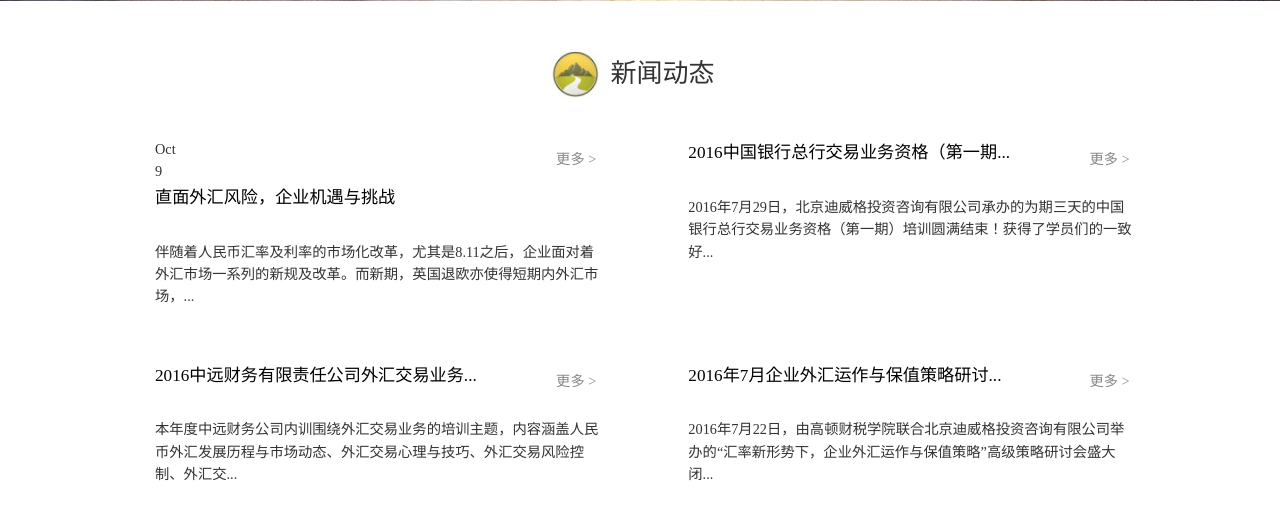
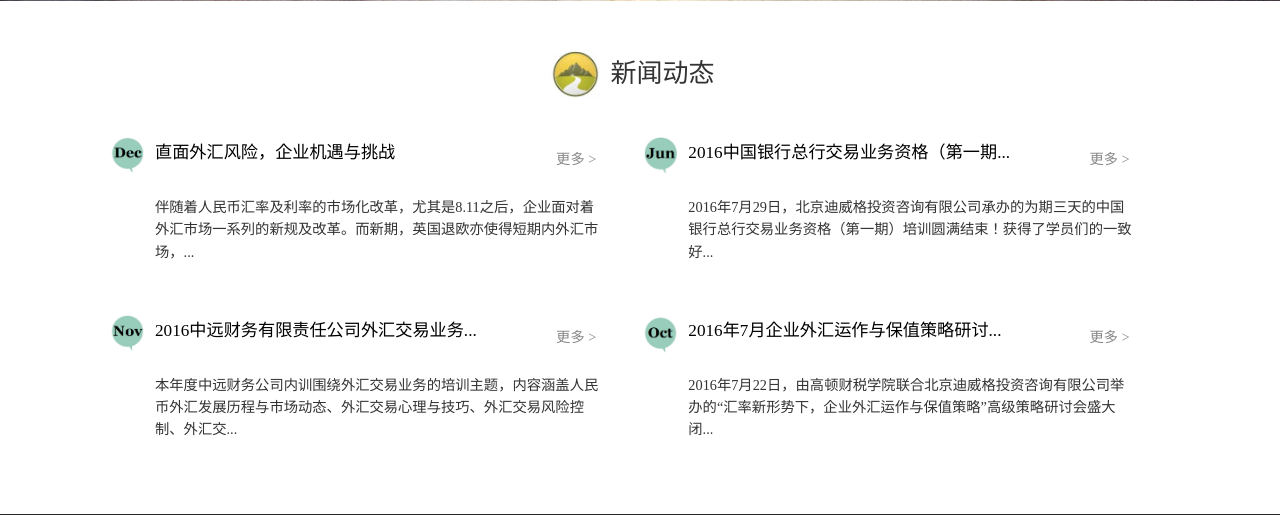
Before and after one commit to dev2016ega/foo, a PHP site: page /php/Index/index.php in a window 1280 px wide. Shown: the part 2238-2753 px from the top of the page. Run offline with PHP 8.4, Linux system fonts and the light colour scheme; data comes from the database, SQL or seed files in the repository; some libraries are stand-ins or nearby versions.

Commit message:
done version 0.1

```diff
--- a/css/home.css
+++ b/css/home.css
@@ -135,3 +135,9 @@
 h3,p,span,li:hover{
 	cursor:pointer;
 }
+.date{
+	width:35px;
+	position:absolute;
+	left:-3px;
+	top:24px;
+}
--- a/js/test_height.js
+++ b/js/test_height.js
@@ -1,35 +1,18 @@
 $(document).ready(function(){
 	//动态加载幻灯片图片的高度，为当前屏幕宽度的0.45倍
 	var img_width_test = document.getElementsByClassName("carousel-inner")[0].offsetWidth;
-	alert(img_width_test);
 	var carousel_inner_test = document.getElementsByClassName("carousel-inner")[0];
-	alert(img_width_test*0.375);
 	carousel_inner_test.style.height = img_width_test*0.45+"px";
 
 	//动态加载三张方块图的高度
 	var img_sqaure_first = document.getElementsByClassName("lg-container")[0].offsetWidth;
-	alert("img_sqaure_first:   "+img_sqaure_first);
+	// alert("img_sqaure_first:   "+img_sqaure_first);
 	$(".lg-container")[0].style.height = img_sqaure_first*0.45+'px';
 	$(".row_diy")[0].style.height = img_sqaure_first*0.45+'px';
-	// $(".row_diy.style")[1].style.height = img_sqaure_fisrt*0.45+'px';
-	// $(".row_diy.style")[2].style.height = img_sqaure_fisrt*0.45+'px';
 
 	$(".sqaure_top_bottom")[0].style.height = img_sqaure_first*0.22+'px';
 	$(".sqaure_top_bottom")[0].style.margin_bottom = img_sqaure_first*0+'px';
 	$(".sqaure_top_bottom")[1].style.height = img_sqaure_first*0.22+'px';
 	$(".sqaure_top_bottom")[1].style.marginTop = img_sqaure_first*0.01+'px';
-	alert("margin_top" + $(".sqaure_top_bottom")[1].style.margin_top);
 
 })
-
-
-//
-// $(document).ready(function(){
-// 	$(".header_text span").onmouseover = function(){
-// 		alert("jin");
-// 		this.addClass("header_text_hover");
-// 	}
-// 	$(".header_text span").onmouseleave = function(){
-// 		this.removeClass("header_text_hover");
-// 	}
-// })
--- a/php/Index/index.php
+++ b/php/Index/index.php
@@ -325,13 +325,11 @@
                         <div class="responsiveColumnControl-item-set">
                             <div class="responsiveColumnControl-colctrl-col responsiveColumnControl-colctrl-col-50">
                                 <div class="responsiveColumnControl-item">
-
+                                <img src="../../img/index/Dec.png" class="date"/>
                                     <div class="columnIconHighlightBox genericComponent parbase section">
                                         <section
                                                 class="iconHighlightBoxContent no-overlay left-button-alignment left-headline-alignment same-height-left"
                                                 style="min-height: 100px;">
-                                            <div class="yufen">Oct</div>
-                                            <div class="date">9</div>
                                             <h3>
                                                 <span id="newsOneTitle" class="same-height-left" style="height: 31px;"></span>
                                             </h3>
@@ -352,6 +350,7 @@
 
                             <div class="responsiveColumnControl-colctrl-col responsiveColumnControl-colctrl-col-50">
                                 <div class="responsiveColumnControl-item">
+                                    <img src="../../img/index/Jun.png" class="date"/>
                                     <div class="columnIconHighlightBox genericComponent parbase section">
                                         <section
                                                 class="iconHighlightBoxContent no-overlay left-button-alignment left-headline-alignment same-height-right"
@@ -392,7 +391,7 @@
                         <div class="responsiveColumnControl-item-set">
                             <div class="responsiveColumnControl-colctrl-col responsiveColumnControl-colctrl-col-50">
                                 <div class="responsiveColumnControl-item">
-
+                                    <img src="../../img/index/Nov.png" class="date"/>
                                     <div class="columnIconHighlightBox genericComponent parbase section">
                                         <section
                                                 class="iconHighlightBoxContent no-overlay left-button-alignment left-headline-alignment same-height-left"
@@ -418,6 +417,7 @@
 
                             <div class="responsiveColumnControl-colctrl-col responsiveColumnControl-colctrl-col-50">
                                 <div class="responsiveColumnControl-item">
+                                    <img src="../../img/index/Oct.png" class="date"/>
                                     <div class="columnIconHighlightBox genericComponent parbase section">
                                         <section
                                                 class="iconHighlightBoxContent no-overlay left-button-alignment left-headline-alignment same-height-right"
```
Also changed, not shown: img/index/Dec.png (added), img/index/Jun.png (added), img/index/Nov.png (added), img/index/Oct.png (added).
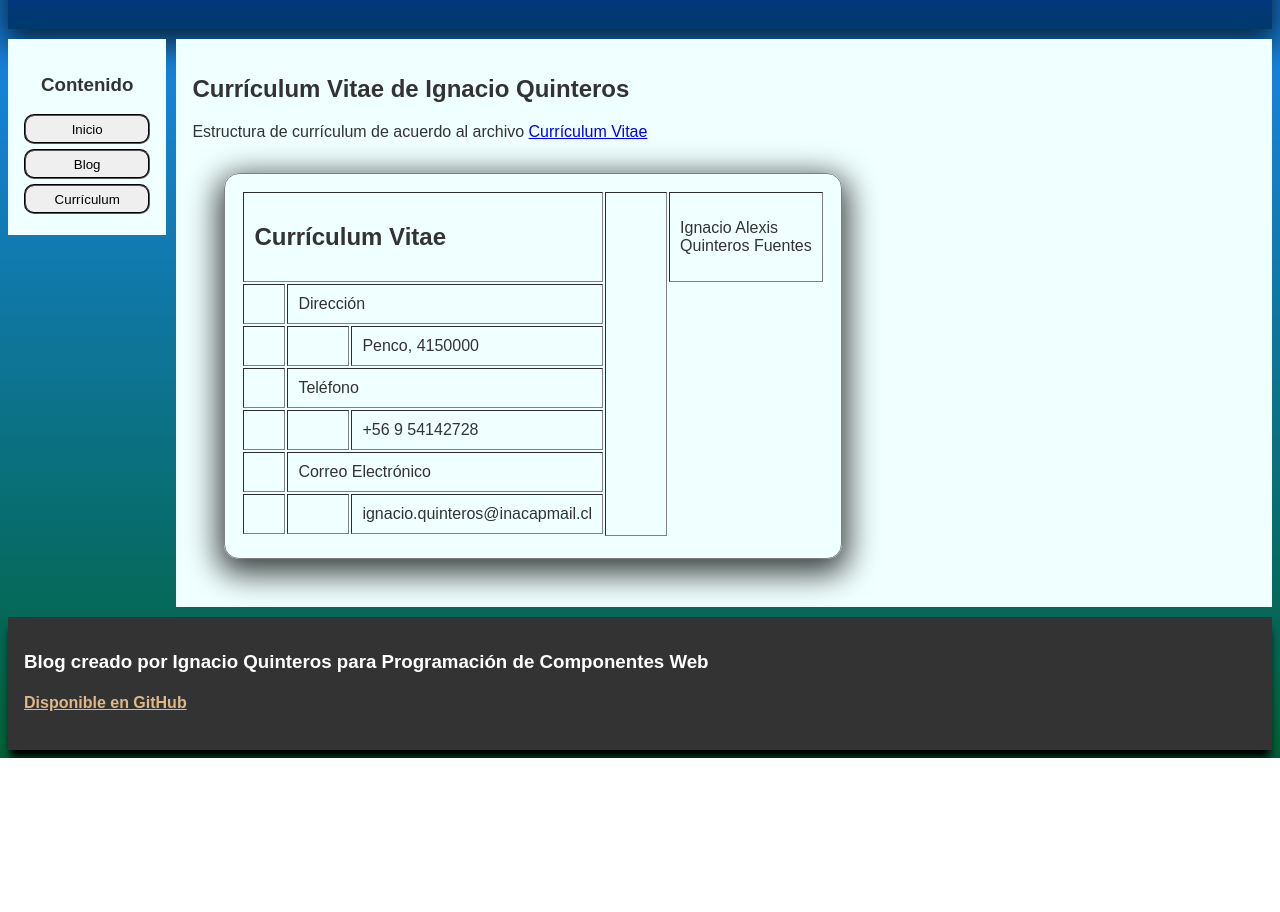
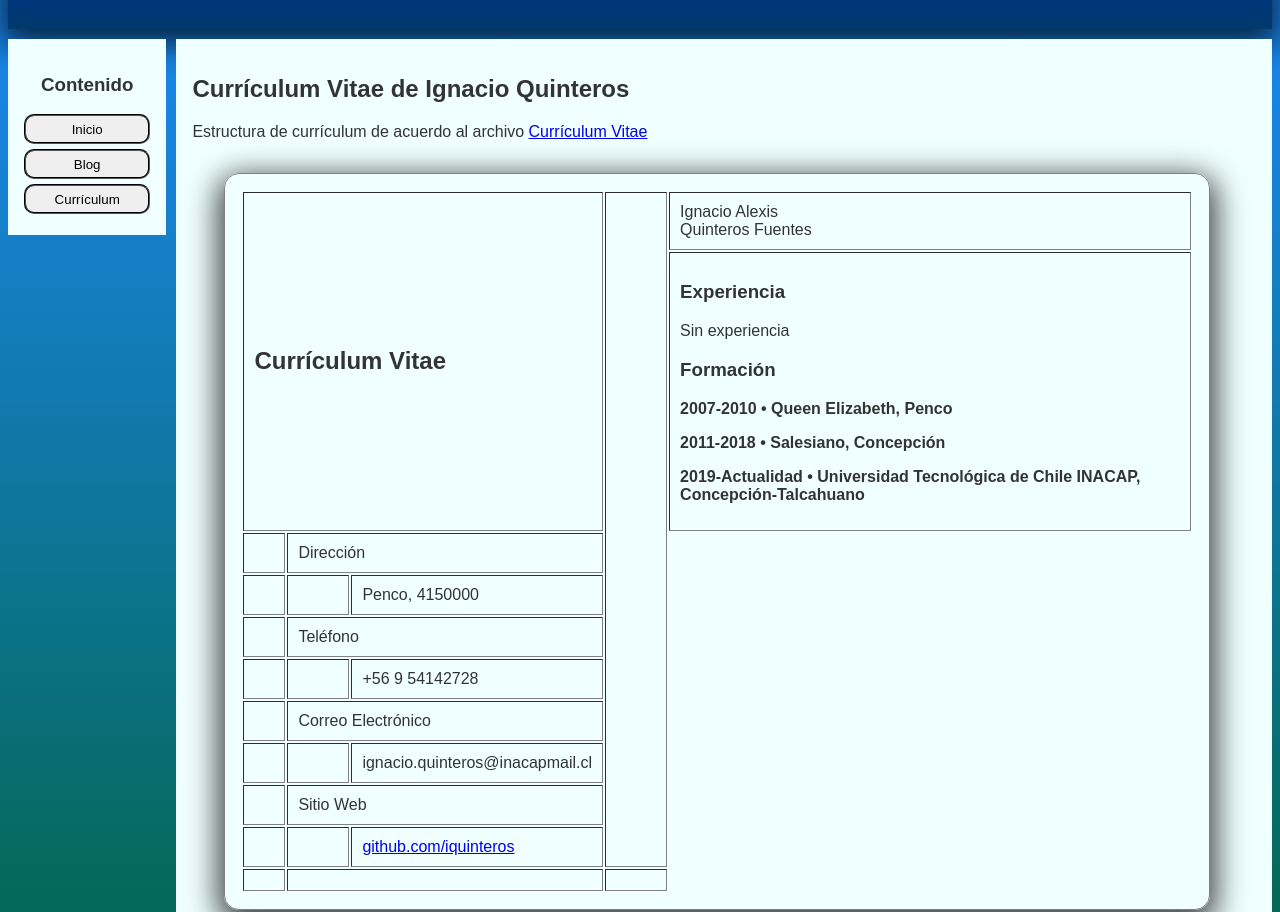
Before and after one commit to IQuinteros/ComponentesWeb, a plain HTML site: page curriculum.html in a window 1280 px wide. Shown: the part 79-991 px from the top of the page. Before the commit the page ends 837 px from the top, so only its background shows below. Drawn offline with Linux system fonts and the light colour scheme.

Commit message:
Añadiendo información

```diff
--- a/curriculum.html
+++ b/curriculum.html
@@ -33,11 +33,29 @@
                     <table border="1" id="curr-table">
 
                         <tr>
-                            <td colspan="3"><h2>Currículum Vitae</h2></td>
-                            <td rowspan="8" width="40"></td>
+                            <td colspan="3" rowspan="2"><h2>Currículum Vitae</h2></td>
+                            <td rowspan="10" width="40"></td>
                             <td>Ignacio Alexis<br>Quinteros Fuentes</td>
                         </tr>
 
+
+                        <tr>
+                            <td width="500">
+
+                                <div id="experiencia">
+                                    <h3>Experiencia</h3>
+                                    <p>Sin experiencia</p>
+                                </div>
+
+                                <div id="formacion">
+                                    <h3>Formación</h3>
+                                    <b><p>2007-2010 • Queen Elizabeth, Penco</p></b>
+                                    <b><p>2011-2018 • Salesiano, Concepción</p></b>
+                                    <b><p>2019-Actualidad • Universidad Tecnológica de Chile INACAP, Concepción-Talcahuano</p></b>
+                                </div>
+
+                            </td>
+                        </tr>
                         <tr>
                             <td width="20"></td>
                             <td colspan="2">Dirección</td>
@@ -66,10 +84,18 @@
                             <td>ignacio.quinteros@inacapmail.cl</td>
                         </tr>
                         <tr>
+                            <td width="20"></td>
+                            <td colspan="2">Sitio Web</td>
                         </tr>
                         <tr>
+                            <td width="20"></td>
+                            <td width="40"></td>
+                            <td><a href="https://github.com/IQuinteros">github.com/iquinteros</a></td>
                         </tr>
                         <tr>
+                            <td width="20"></td>
+                            <td colspan="2"></td>
+                            <td width="40"></td>
                         </tr>
 
                     </table>
```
= = = = =
EXERCISE DETAILS: Every line of the listing above that contains "index" is to be copied.

WRITTEN RESPONSE:
Before and after one commit to dev2016ega/foo, a PHP site: page /php/Index/index.php in a window 1280 px wide. Shown: the part 2238-2753 px from the top of the page. Run offline with PHP 8.4, Linux system fonts and the light colour scheme; data comes from the database, SQL or seed files in the repository; some libraries are stand-ins or nearby versions.
--- a/php/Index/index.php
+++ b/php/Index/index.php
+                                <img src="../../img/index/Dec.png" class="date"/>
+                                    <img src="../../img/index/Jun.png" class="date"/>
+                                    <img src="../../img/index/Nov.png" class="date"/>
+                                    <img src="../../img/index/Oct.png" class="date"/>
Also changed, not shown: img/index/Dec.png (added), img/index/Jun.png (added), img/index/Nov.png (added), img/index/Oct.png (added).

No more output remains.